Author(s): David Shenk
In this dazzling look at the new science of genetics and the frontiers of human potential, David Shenk argues that talent - for piano playing, sprinting, designing computers, you name it - is not a thing we're gifted from birth and coded in our genes, but a process - a lifelong project. The genetic legacy for which we thank our parents is not what holds us back - it is our inability, so far, to tap into what we already have. Shenk discusses evidence which shows how the average London cabby's posterior hippocampus - the part of the brain that specializes in recalling spatial representations - is not just larger than normal but increases in size as the driver's experience grows. He illustrates that Mozart, seemingly born a musical prodigy, was in fact brought up in an environment almost uniquely perfect to mould him into the child star he became. He points out that Copernicus, Rembrandt, Bach, Newton, Kant, da Vinci, Einstein and Michael Jordan were all super-achievers who led undistinguished lives as children. Genes, he argues, are not a 'blueprint' that bless some with greatness and doom most of us to mediocrity. Integrating cutting-edge research from a wide swath of disciplines - cognitive science, genetics, biology, child development - Shenk portrays a highly optimistic new view of human potential, and in the book's second Part, he outlines his prescription for cultivating excellence within us all. Deftly written and already hugely praised, The Genius in All of Us carries a deeply revolutionary and optimistic message: we are not prisoners of our DNA, and we all have the potential for greatness.

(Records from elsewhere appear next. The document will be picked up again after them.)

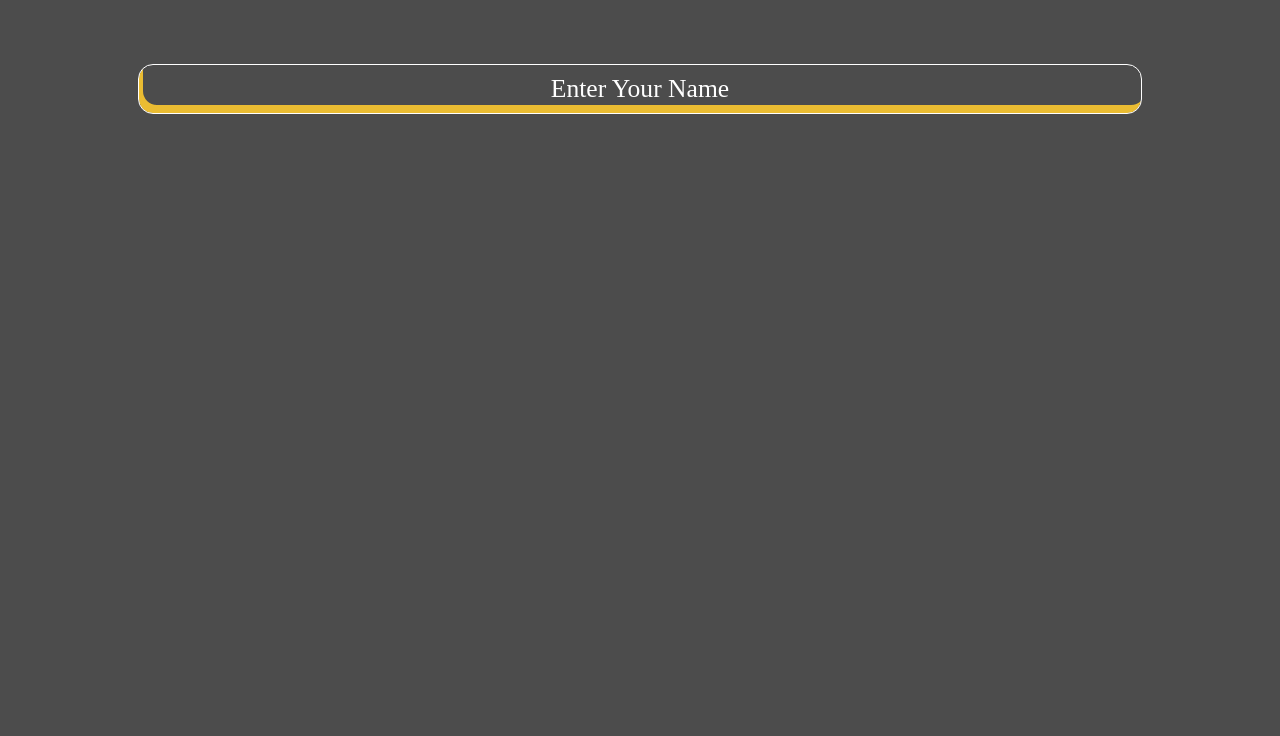
Repository: Haneef-Shaik/Greetings
Page: /
An editor plug-in stored every save of this project. The page is shown before and after the next save, followed by the edit.
The browser window is 1280 px wide. The pictures show the whole page.
The project was rebuilt for these pictures with package versions that can differ from the ones it lists, and the page was loaded fresh each time. The framework's server and built-in components were replaced by stand-ins that run in the browser. Also part of the build but not shown: next.config.js, styles/card.module.scss, components/card.js, styles/socialShare.module.scss, components/socialShare.js.

Above is the page before, as saved 2021-12-01 20:23:17.

After the next save:
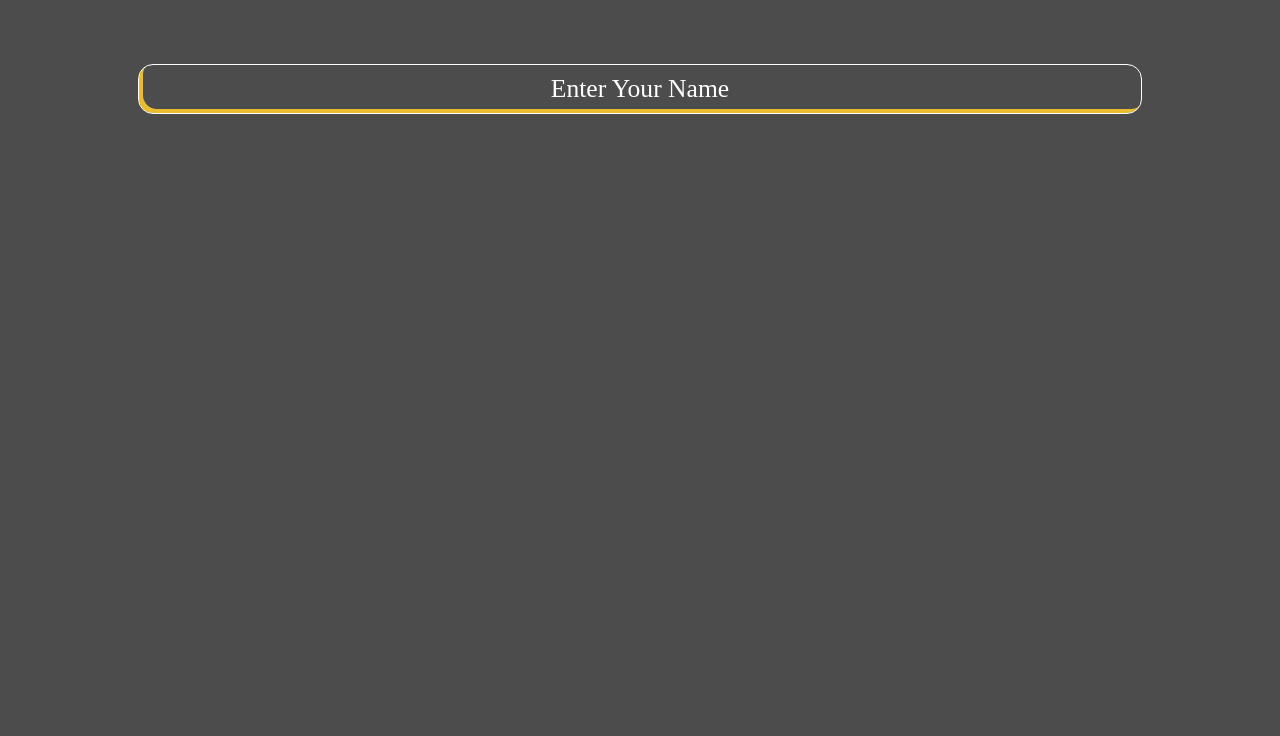
Saved 6 s later.
--- a/styles/form.module.scss
+++ b/styles/form.module.scss
@@ -11,7 +11,7 @@
         border: 1px solid #fff;
         background-color:transparent;
         border-radius:15px;
-        box-shadow: inset 4px -8px 0px #EABC32;
+        box-shadow: inset 4px -4px 0px #EABC32;
         line-height:3rem;
         &::placeholder{
             color:#fff;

'The thinking man's Outliers.' New York magazine 'A deeply interesting and important book.' New York Times 'The Genius in All of Us has quietly blown my mind.' Salon.com 'Cogent and compelling ... The Genius in All of Us will convince many readers that the conventional wisdom about talent is due to be overthrown. Shenk gets that revolution well under way.' The Week 'Shenk robustly disputes the popular belief that intelligence and talent are genetically predetermined, and methodically explains the thousands of hours of practice behind the 'genius' of a host of musical and athletic superstars (and those amazing London cabbies).' Freakanomics blog, New York Times 'David Shenk sweeps aside decades of misconceptions about genetics - and shows that by overstating the importance of genes, we've understated the potential of ourselves. A persuasive and inspiring book that will make you think anew about your own life and our shared future.' Daniel H. Pink, author of Drive: The Surprising Truth About What Motivates Us 'A great book. David Shenk handily dispels the myth that one must be born a genius. From consistently whacking the ball out of the park to composing ethereal piano sonatas, Shenk convincingly makes the case for the potential genius that lies in all of us. While our genes may provide a nice runway, only hard work and unwavering focus can allow true genius to take flight.' Rudolph E. Tanzi, Harvard Medical School 'Old fashioned beliefs, a desire to simplify and the remarkable successes of molecular biology led to an undue emphasis on the role of genes in the development of human intelligence. Environmental determinism exists too, but biology and psychology have moved well beyond these extreme positions. The importance of David Shenk's book is that he has made accessible to a wide audience the advances in the understanding of how each person develops. I congratulate him.' Sir Patrick Bateson, Cambridge University
David Shenk is the author of five previous books, including The Forgetting, Data Smog and most recently The Immortal Game. He is a contributor to National Geographic, Harper's, The New Yorker, National Public Radio and the Public Broadcasting System, and a correspondent for TheAtlantic.com. davidshenk.com geniusblog.davidshenk.com